“For me personally, I like the idea of them not having a chance at all to return it,” Blankenship said. “When I do happen to get a touchback, it’s a sigh of relief for me. I’m just allowing our defense a guaranteed number of yards to work with when they come out on the field. I’ve been doing a pretty good job of keeping other teams in the end zone so far.”
Blankenship has at least five touchbacks in every game this season except at Notre Dame, when he posted one. He had a season-high eight against Missouri and has an average of six in SEC games. If that trajectory maintains, it would shatter Butler’s best.
“More times than not I know as soon as it comes off my foot whether or not it’s going to be a touchback,” Blankenship said. “There are times I know it’s going to be clear out of the end zone. Most of the time you’ve got to wait until it hits the apex or starts to come down before you realize whether I hit it really solid.”

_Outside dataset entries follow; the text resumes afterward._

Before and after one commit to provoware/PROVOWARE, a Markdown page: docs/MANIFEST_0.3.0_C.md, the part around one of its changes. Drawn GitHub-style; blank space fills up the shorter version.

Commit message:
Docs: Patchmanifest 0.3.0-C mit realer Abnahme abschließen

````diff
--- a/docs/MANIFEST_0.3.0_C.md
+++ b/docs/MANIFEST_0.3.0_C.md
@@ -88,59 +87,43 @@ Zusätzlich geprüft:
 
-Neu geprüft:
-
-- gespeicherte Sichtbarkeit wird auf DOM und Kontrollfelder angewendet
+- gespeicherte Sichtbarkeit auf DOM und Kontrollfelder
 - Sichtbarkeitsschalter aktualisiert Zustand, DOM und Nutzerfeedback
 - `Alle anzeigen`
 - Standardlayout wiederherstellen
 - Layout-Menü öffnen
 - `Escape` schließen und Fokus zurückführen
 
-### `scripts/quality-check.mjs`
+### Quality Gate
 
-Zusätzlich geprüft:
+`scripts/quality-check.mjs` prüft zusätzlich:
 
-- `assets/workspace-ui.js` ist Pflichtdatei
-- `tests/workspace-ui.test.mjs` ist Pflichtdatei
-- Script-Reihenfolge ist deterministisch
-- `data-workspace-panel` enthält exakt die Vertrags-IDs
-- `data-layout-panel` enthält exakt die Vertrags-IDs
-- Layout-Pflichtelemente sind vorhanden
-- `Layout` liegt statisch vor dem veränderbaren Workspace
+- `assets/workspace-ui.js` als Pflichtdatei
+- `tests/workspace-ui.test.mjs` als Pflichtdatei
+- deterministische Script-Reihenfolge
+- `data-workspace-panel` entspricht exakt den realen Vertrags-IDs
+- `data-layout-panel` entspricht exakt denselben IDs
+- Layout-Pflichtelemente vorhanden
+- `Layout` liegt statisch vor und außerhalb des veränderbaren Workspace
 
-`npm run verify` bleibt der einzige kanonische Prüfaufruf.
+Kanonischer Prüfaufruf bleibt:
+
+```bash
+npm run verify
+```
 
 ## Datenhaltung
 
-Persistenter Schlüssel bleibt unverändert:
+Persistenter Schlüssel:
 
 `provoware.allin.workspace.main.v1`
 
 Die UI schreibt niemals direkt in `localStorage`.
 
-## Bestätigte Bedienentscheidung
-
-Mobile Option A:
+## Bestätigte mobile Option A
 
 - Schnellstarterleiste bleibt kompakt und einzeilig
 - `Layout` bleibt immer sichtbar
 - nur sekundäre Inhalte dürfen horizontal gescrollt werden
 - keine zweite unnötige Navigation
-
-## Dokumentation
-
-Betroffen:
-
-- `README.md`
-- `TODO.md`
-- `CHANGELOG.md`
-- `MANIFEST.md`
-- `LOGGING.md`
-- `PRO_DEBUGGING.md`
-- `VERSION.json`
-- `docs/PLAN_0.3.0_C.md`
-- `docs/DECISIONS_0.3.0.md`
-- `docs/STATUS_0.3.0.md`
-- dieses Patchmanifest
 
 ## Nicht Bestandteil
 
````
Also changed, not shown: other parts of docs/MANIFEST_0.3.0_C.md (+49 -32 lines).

As for field-goal kicking, Blankenship has been about as reliable as they come. He’s made 10 of 11 attempts, with the lone miss in South Bend. Blankenship, like much of the team, is in the midst of a career-year.

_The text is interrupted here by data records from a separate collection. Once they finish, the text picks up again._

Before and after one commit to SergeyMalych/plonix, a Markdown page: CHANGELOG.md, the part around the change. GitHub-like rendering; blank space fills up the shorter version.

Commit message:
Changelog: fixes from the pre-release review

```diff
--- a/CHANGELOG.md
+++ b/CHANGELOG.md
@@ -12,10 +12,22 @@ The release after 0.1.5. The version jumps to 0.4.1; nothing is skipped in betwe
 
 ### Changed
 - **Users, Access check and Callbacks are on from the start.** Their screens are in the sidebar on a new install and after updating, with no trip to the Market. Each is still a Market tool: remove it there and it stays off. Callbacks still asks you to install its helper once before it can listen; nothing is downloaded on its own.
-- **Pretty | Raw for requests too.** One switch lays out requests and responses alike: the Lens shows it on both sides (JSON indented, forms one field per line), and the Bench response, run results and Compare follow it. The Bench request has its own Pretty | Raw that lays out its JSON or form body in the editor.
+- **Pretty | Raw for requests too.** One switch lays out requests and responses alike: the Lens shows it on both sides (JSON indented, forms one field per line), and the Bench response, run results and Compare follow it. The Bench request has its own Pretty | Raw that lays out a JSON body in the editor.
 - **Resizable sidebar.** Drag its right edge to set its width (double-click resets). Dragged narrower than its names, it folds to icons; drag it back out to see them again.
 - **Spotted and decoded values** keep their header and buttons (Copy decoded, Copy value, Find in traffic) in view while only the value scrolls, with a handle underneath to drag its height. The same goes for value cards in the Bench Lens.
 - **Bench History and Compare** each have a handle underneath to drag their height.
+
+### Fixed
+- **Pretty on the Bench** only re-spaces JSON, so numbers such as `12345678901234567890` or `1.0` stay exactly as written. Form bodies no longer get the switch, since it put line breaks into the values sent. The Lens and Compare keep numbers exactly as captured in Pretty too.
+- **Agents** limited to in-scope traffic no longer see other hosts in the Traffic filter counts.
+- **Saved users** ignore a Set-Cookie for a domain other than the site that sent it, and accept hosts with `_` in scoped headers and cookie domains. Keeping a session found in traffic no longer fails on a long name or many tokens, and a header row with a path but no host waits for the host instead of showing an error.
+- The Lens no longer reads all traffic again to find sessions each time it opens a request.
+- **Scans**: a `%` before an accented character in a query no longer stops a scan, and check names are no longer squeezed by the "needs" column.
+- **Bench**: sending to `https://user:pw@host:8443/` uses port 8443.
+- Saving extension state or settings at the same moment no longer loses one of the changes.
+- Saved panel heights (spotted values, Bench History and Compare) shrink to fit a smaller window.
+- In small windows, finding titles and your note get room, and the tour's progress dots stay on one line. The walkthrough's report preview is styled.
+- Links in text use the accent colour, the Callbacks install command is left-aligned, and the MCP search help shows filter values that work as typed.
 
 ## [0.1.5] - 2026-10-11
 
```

Blankenship is significantly leaner and stronger than when he arrived on campus, he confirmed. Working with Butler, a UGA special-teams coach, and his father, Ken Blankenship, has gone a long way, he said.
Jumping from a 38 percent touchback rate to 74 percent in one season is a rare feat. And that’s part of what earned the walk-on a scholarship.

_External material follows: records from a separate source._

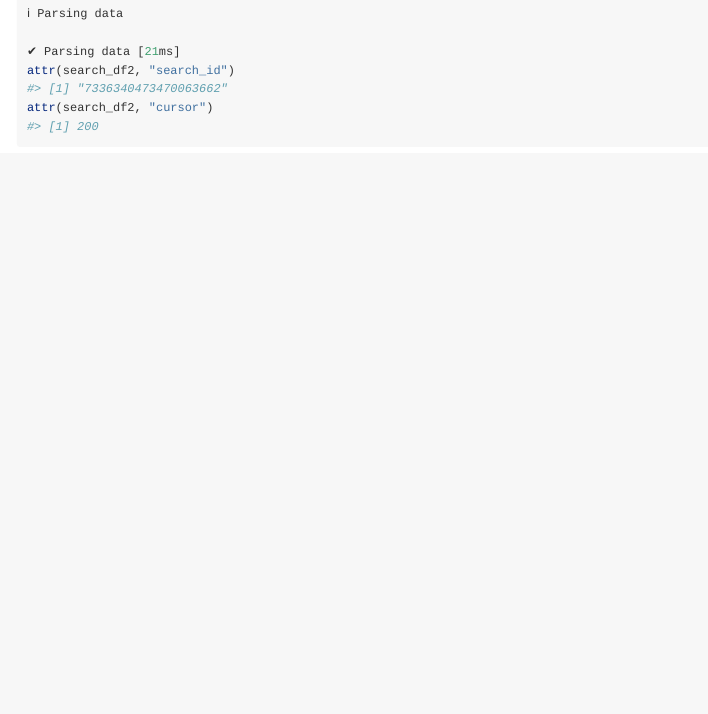
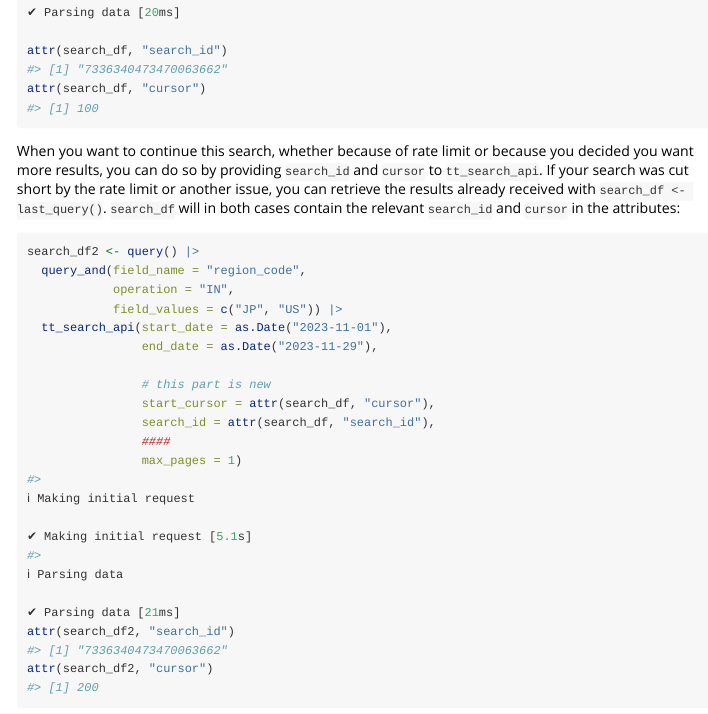
Before and after one commit to JBGruber/traktok, an R Markdown document (vignettes/research-api.Rmd): the page in a window 1100 px wide, from 6430 px down before the commit and from 5910 px down after it. Rendered offline with R 4.5, knitr and Pandoc, with nearby package versions; long lines of code are wrapped.

Commit message:
addition to research vignette

````diff
--- a/vignettes/research-api.Rmd
+++ b/vignettes/research-api.Rmd
@@ -335,8 +335,9 @@ attr(search_df, "cursor")
 #> [1] 100
 ```
 
-When you want to continue this search, whether because of rate limit or because you decided you want more results, you can do so by providing `search_id` and `cursor` to `tt_search_api`:
-
+When you want to continue this search, whether because of rate limit or because you decided you want more results, you can do so by providing `search_id` and `cursor` to `tt_search_api`.
+If your search was cut short by the rate limit or another issue, you can retrieve the results already received with `search_df <- last_query()`.
+`search_df` will in both cases contain the relevant `search_id` and `cursor` in the attributes:
 
 ```r
 search_df2 <- query() |>
````
Also changed, not shown: 1 other file.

Ken Blankenship went public in his criticism of coach Kirby Smart for not rewarding his son with a scholarship. He questioned why Rodrigo would stay in the program.
That was in January. Then came the game against the Fighting Irish on Sept. 9. Blankenship clinched kickoff duties, fending off David Marvin, and notched the game-winner against a potential playoff team. Notre Dame hasn’t lost since that 20-19 defeat.
Smart told Georgia players after the game that Blankenship received a scholarship, to the cheers of his teammates.
“It’s a dream come true since the day I committed here the December of my senior year,” he said afterward. “It’s been a dream to play for the University of Georgia on scholarship. Now it’s coming to fruition.”
From walk-on to scholarship to the record books: Blankenship wasn’t aware he was kicking down the door of history, but he wouldn’t mind being etched in glory, even if it’s for something that’s minor to the casual fan.
“It’d be nice to get it,” he said. “But, at the end of the day, I’m trying to get as many touchbacks as I can, to be the best asset I can be for this team. Any records I can get along the way are just icing on the cake.”